(INFORMATION SUPPLIED)

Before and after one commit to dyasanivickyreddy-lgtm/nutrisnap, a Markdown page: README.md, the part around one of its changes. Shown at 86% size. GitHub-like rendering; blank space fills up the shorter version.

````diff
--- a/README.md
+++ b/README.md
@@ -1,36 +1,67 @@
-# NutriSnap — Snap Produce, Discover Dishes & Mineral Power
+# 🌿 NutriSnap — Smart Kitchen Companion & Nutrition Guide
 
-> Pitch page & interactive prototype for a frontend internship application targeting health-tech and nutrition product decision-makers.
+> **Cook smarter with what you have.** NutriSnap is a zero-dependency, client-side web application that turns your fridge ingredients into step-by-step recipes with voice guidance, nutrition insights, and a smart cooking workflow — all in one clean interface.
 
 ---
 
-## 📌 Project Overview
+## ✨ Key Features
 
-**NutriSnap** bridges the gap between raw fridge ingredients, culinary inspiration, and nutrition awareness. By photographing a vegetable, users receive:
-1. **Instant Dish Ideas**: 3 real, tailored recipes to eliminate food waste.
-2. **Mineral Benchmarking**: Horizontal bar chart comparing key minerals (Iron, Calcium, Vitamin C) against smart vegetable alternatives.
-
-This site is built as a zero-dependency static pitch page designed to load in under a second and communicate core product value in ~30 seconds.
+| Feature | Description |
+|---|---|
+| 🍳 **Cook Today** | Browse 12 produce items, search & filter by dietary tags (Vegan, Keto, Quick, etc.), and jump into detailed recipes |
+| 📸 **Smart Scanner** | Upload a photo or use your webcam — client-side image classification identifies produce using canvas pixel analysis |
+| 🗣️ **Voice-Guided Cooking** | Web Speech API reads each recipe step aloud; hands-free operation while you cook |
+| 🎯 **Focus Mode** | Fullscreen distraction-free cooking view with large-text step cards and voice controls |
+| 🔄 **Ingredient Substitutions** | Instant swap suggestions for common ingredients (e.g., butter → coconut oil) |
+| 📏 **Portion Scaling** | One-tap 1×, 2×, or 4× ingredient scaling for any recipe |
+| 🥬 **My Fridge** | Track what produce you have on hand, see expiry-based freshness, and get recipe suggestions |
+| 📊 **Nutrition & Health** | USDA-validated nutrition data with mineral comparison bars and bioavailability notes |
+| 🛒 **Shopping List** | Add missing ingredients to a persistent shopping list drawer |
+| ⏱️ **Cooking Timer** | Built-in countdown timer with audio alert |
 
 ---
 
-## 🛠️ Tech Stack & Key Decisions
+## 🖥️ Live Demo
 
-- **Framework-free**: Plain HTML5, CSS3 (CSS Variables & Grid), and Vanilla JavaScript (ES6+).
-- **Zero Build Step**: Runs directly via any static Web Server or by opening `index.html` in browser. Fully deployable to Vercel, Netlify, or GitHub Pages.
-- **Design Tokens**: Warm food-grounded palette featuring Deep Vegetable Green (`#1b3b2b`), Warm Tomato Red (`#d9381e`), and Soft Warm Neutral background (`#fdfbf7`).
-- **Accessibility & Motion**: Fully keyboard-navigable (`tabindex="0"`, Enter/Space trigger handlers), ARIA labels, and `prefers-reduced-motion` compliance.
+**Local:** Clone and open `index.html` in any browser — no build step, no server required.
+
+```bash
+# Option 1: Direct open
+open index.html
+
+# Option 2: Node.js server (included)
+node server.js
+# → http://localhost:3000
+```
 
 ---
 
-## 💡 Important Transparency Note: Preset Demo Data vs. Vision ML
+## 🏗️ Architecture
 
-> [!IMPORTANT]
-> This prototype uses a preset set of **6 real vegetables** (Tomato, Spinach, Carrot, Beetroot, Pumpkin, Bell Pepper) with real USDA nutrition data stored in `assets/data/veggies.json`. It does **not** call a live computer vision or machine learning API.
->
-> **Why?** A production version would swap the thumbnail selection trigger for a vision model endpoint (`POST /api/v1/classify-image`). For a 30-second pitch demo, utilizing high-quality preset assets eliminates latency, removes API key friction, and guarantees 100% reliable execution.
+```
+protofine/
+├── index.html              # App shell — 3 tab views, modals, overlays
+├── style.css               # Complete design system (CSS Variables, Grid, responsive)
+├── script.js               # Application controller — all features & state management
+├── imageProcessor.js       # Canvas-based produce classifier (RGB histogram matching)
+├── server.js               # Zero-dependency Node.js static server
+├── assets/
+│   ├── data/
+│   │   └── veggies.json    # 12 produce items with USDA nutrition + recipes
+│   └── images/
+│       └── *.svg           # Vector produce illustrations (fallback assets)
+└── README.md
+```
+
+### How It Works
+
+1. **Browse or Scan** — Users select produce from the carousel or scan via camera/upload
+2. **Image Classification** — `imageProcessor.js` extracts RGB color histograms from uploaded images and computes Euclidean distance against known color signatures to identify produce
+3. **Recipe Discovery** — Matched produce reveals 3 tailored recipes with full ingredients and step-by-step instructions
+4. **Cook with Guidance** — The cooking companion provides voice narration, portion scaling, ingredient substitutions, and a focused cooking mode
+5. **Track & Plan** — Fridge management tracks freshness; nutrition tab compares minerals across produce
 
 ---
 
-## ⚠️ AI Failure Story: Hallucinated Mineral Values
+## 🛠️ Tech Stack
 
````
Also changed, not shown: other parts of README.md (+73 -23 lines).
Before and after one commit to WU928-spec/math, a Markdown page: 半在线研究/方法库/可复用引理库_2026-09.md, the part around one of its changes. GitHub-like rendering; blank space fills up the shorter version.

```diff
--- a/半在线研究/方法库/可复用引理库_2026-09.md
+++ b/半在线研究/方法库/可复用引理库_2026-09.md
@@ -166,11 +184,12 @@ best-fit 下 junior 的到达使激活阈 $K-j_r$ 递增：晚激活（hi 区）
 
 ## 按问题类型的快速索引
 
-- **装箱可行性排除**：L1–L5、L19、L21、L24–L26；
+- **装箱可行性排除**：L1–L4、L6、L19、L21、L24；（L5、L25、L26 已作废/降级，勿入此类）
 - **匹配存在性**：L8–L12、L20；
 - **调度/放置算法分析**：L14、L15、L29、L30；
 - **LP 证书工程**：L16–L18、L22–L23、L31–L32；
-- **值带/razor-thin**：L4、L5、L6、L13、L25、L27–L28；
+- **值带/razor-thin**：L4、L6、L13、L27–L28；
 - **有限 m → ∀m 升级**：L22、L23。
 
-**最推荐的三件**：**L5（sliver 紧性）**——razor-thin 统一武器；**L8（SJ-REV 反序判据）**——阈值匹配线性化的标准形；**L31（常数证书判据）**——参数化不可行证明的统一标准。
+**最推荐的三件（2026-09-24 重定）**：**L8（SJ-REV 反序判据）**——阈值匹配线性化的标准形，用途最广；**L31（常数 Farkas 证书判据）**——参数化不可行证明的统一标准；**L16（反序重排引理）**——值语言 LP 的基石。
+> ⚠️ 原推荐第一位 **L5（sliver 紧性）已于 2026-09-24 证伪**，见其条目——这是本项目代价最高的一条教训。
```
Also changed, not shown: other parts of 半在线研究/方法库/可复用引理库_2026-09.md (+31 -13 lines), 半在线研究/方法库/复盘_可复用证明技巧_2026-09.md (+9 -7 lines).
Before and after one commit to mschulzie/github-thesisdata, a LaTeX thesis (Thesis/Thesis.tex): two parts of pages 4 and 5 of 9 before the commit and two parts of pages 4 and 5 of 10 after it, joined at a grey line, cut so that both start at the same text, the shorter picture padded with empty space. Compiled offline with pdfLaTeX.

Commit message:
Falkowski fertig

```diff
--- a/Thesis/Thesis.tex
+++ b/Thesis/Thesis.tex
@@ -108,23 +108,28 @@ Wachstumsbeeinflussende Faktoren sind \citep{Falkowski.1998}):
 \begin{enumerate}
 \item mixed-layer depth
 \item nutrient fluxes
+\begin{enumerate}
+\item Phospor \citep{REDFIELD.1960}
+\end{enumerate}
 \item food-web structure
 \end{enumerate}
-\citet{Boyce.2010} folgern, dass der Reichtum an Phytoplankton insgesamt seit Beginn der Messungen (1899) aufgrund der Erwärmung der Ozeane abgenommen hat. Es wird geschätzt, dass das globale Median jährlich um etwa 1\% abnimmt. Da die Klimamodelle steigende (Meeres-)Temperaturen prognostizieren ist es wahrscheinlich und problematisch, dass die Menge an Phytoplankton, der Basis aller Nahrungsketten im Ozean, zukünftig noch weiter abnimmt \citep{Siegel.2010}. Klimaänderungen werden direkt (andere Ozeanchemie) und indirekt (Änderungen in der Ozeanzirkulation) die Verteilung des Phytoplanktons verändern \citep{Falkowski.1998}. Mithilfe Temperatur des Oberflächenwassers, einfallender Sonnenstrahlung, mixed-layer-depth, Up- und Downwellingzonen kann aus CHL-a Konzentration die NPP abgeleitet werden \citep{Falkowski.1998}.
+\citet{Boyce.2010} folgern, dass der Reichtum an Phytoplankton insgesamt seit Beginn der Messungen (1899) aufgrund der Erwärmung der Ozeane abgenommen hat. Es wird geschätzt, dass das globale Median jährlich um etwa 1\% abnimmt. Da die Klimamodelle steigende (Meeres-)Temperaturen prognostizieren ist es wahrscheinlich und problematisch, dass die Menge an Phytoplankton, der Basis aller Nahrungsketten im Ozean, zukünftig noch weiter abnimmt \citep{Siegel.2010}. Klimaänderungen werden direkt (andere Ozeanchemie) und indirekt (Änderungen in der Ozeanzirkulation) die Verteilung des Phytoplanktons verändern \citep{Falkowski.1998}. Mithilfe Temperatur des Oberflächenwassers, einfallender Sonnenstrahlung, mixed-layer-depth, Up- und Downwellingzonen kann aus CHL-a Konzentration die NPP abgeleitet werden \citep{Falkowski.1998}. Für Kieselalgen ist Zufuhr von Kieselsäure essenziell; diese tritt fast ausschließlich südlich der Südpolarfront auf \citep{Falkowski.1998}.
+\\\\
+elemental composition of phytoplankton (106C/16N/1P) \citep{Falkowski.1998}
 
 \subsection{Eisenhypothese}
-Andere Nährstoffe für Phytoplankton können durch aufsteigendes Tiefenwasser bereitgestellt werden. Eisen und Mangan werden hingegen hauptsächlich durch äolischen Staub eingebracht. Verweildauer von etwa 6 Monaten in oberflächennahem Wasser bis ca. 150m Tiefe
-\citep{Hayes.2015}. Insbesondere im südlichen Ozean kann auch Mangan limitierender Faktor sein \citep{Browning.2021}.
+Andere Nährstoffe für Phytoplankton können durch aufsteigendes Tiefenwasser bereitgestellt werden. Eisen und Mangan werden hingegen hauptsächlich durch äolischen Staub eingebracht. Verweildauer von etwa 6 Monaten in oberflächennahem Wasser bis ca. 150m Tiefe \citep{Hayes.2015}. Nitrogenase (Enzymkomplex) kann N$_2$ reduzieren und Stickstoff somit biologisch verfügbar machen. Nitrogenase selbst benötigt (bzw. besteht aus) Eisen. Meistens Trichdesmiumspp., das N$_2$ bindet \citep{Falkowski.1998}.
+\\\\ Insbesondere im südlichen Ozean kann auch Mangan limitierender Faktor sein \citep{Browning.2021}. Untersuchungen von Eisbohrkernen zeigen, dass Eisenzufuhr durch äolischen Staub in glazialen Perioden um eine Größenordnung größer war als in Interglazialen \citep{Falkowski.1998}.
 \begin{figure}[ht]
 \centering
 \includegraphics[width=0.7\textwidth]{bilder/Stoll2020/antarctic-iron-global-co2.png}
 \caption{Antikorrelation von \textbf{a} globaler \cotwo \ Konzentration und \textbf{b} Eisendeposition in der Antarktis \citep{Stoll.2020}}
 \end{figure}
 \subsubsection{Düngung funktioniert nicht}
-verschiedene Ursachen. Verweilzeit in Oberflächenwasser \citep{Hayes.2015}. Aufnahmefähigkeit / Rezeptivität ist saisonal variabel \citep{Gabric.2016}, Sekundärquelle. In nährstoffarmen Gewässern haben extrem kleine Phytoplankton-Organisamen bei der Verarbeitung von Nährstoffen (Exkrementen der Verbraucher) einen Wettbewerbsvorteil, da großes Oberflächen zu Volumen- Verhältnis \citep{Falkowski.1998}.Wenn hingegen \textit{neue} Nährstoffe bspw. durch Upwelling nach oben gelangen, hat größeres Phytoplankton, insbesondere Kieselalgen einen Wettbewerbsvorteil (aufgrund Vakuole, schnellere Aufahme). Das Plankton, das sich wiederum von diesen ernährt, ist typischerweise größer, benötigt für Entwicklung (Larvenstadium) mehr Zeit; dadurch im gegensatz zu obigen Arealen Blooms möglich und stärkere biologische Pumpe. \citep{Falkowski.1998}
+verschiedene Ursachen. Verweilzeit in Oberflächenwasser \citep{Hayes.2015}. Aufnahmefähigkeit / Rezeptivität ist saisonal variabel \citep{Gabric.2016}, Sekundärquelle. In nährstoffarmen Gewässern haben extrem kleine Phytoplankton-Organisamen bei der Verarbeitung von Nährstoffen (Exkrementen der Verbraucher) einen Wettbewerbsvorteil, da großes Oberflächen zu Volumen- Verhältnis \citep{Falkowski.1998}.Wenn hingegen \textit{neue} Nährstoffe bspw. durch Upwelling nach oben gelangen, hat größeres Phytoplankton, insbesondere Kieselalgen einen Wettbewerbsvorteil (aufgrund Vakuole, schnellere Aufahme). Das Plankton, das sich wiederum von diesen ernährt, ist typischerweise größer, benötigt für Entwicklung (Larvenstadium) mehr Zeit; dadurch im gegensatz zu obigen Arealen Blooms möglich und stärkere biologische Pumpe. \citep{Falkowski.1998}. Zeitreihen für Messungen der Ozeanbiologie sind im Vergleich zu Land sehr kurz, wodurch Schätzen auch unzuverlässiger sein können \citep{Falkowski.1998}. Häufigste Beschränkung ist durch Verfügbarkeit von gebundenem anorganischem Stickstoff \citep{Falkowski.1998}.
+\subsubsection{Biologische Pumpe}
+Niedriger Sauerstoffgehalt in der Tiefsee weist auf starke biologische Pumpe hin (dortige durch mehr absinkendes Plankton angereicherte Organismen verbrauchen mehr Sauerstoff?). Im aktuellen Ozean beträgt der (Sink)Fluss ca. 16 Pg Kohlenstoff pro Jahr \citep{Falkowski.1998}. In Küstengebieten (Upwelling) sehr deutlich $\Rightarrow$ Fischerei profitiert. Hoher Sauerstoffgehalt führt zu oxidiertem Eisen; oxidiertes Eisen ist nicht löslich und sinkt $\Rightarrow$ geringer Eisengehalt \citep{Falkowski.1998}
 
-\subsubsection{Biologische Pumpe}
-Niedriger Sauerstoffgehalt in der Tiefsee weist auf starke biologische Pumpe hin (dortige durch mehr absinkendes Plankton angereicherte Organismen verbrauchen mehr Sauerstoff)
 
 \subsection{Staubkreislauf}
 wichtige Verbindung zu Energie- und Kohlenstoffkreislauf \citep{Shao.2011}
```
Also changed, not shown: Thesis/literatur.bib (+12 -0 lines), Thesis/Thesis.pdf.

(WORK TO COMPLETE)
This task calls for each line of the material that contains "enumerate".

(COMPLETED TASK)
 \begin{enumerate}
+\begin{enumerate}
+\end{enumerate}
 \end{enumerate}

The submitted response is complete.